■ Brief:
Check every line of the data below for the word "const". Copy the ones that have it.

■ Source data:
* * * * * * *

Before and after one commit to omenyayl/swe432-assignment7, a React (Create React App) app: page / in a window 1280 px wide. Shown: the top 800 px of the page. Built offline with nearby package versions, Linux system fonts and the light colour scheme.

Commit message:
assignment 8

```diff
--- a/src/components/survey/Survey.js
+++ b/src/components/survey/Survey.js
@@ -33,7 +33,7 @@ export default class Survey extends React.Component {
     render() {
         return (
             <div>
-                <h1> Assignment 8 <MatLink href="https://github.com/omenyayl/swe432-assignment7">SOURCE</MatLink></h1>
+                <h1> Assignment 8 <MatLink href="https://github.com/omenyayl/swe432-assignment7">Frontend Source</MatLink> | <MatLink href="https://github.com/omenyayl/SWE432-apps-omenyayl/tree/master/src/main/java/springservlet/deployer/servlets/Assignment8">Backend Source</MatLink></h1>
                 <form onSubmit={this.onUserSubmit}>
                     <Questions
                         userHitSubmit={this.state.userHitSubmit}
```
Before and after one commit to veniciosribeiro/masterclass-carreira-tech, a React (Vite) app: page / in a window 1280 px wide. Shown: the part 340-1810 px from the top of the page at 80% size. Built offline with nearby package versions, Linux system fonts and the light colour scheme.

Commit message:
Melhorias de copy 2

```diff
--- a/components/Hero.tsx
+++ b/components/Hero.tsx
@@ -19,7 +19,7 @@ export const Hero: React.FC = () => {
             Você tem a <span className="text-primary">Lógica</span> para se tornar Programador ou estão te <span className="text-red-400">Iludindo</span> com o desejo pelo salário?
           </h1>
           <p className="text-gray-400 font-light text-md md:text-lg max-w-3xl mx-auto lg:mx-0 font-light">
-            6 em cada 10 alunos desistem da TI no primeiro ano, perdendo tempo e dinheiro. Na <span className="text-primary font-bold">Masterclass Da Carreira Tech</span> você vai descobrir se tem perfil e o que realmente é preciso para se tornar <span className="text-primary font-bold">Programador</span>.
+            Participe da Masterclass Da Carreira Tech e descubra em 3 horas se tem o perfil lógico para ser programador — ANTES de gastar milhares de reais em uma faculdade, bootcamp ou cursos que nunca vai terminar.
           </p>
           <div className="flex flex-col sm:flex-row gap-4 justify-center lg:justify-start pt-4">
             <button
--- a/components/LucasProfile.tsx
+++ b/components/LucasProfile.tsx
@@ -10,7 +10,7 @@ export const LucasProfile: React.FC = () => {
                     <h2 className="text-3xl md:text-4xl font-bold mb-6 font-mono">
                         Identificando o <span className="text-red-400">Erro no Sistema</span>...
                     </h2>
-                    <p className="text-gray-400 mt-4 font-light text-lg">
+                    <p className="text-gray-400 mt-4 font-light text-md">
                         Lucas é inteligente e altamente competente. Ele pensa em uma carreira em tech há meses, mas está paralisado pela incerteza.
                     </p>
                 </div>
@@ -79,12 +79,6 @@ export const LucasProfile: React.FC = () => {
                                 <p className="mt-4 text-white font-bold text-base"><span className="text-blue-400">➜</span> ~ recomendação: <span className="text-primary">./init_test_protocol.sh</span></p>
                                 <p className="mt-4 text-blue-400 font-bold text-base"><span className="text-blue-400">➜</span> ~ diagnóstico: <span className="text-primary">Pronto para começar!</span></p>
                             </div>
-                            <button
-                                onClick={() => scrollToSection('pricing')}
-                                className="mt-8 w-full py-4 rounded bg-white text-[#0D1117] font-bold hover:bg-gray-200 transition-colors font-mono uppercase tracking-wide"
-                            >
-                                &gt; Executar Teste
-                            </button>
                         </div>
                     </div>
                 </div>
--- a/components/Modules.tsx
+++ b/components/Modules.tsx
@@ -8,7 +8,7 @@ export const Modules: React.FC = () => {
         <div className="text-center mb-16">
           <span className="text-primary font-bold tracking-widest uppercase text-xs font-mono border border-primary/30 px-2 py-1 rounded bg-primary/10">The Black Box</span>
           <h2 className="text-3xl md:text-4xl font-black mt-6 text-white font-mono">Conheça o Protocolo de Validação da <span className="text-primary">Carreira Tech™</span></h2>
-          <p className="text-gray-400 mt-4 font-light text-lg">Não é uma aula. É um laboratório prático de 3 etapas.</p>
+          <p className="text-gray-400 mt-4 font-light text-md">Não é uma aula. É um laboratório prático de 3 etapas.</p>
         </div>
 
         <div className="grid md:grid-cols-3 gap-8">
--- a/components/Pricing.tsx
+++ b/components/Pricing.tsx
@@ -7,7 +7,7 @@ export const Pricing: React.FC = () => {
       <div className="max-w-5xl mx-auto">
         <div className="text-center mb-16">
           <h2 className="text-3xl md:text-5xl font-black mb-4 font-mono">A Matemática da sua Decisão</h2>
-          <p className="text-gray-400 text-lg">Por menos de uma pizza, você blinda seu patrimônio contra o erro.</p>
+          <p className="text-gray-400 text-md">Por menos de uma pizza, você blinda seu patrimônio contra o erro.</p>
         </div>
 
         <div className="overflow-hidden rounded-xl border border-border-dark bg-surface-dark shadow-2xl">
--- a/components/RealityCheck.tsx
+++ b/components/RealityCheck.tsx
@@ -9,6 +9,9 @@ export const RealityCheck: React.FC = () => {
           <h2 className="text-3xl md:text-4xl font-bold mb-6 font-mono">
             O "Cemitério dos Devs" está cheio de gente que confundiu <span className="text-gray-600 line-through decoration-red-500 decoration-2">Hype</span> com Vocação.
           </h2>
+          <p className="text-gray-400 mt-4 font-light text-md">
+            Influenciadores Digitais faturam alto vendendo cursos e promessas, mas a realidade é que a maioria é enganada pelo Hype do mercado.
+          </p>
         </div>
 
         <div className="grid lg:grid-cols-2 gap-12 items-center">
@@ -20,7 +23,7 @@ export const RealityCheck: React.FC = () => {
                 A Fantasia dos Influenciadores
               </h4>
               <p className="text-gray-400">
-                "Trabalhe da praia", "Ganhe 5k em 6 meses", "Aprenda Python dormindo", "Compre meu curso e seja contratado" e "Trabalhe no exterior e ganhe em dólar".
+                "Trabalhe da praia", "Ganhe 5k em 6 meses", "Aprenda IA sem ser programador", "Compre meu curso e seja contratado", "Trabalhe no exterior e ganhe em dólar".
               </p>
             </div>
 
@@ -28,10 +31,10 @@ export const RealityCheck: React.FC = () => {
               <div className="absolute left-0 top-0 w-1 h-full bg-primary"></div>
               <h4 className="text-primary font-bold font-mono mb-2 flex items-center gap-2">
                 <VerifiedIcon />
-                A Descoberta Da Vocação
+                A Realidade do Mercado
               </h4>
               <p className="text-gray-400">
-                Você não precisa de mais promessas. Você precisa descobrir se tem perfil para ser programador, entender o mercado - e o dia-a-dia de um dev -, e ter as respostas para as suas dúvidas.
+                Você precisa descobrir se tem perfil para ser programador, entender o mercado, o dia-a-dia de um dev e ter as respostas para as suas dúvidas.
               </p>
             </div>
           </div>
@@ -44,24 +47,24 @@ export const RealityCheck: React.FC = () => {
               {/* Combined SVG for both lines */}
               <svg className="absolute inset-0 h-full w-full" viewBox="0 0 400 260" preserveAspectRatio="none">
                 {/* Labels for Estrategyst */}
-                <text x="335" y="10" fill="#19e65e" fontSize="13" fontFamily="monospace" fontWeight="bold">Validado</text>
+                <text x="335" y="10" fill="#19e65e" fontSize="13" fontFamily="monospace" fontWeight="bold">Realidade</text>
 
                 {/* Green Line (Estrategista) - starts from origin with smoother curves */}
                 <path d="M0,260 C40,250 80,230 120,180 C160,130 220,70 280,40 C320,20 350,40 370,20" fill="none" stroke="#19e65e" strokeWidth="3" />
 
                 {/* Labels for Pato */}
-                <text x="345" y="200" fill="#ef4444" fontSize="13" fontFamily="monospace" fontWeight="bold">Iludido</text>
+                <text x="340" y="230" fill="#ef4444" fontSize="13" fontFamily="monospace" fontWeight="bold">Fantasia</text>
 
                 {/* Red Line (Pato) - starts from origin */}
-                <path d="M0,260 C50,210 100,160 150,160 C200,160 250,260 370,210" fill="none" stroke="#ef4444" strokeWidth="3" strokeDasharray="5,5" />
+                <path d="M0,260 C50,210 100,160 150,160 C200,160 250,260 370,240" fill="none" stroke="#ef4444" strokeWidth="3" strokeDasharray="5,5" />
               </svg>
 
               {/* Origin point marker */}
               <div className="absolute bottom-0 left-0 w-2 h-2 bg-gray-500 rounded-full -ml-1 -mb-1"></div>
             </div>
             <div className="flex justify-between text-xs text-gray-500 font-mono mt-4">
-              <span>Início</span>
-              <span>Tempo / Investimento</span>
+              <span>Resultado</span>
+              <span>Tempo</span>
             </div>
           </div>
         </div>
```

* * * * * * *

■ Task result:
@@ -19,7 +19,7 @@ export const Hero: React.FC = () => {
@@ -10,7 +10,7 @@ export const LucasProfile: React.FC = () => {
@@ -79,12 +79,6 @@ export const LucasProfile: React.FC = () => {
@@ -8,7 +8,7 @@ export const Modules: React.FC = () => {
@@ -7,7 +7,7 @@ export const Pricing: React.FC = () => {
@@ -9,6 +9,9 @@ export const RealityCheck: React.FC = () => {
@@ -20,7 +23,7 @@ export const RealityCheck: React.FC = () => {
@@ -28,10 +31,10 @@ export const RealityCheck: React.FC = () => {
@@ -44,24 +47,24 @@ export const RealityCheck: React.FC = () => {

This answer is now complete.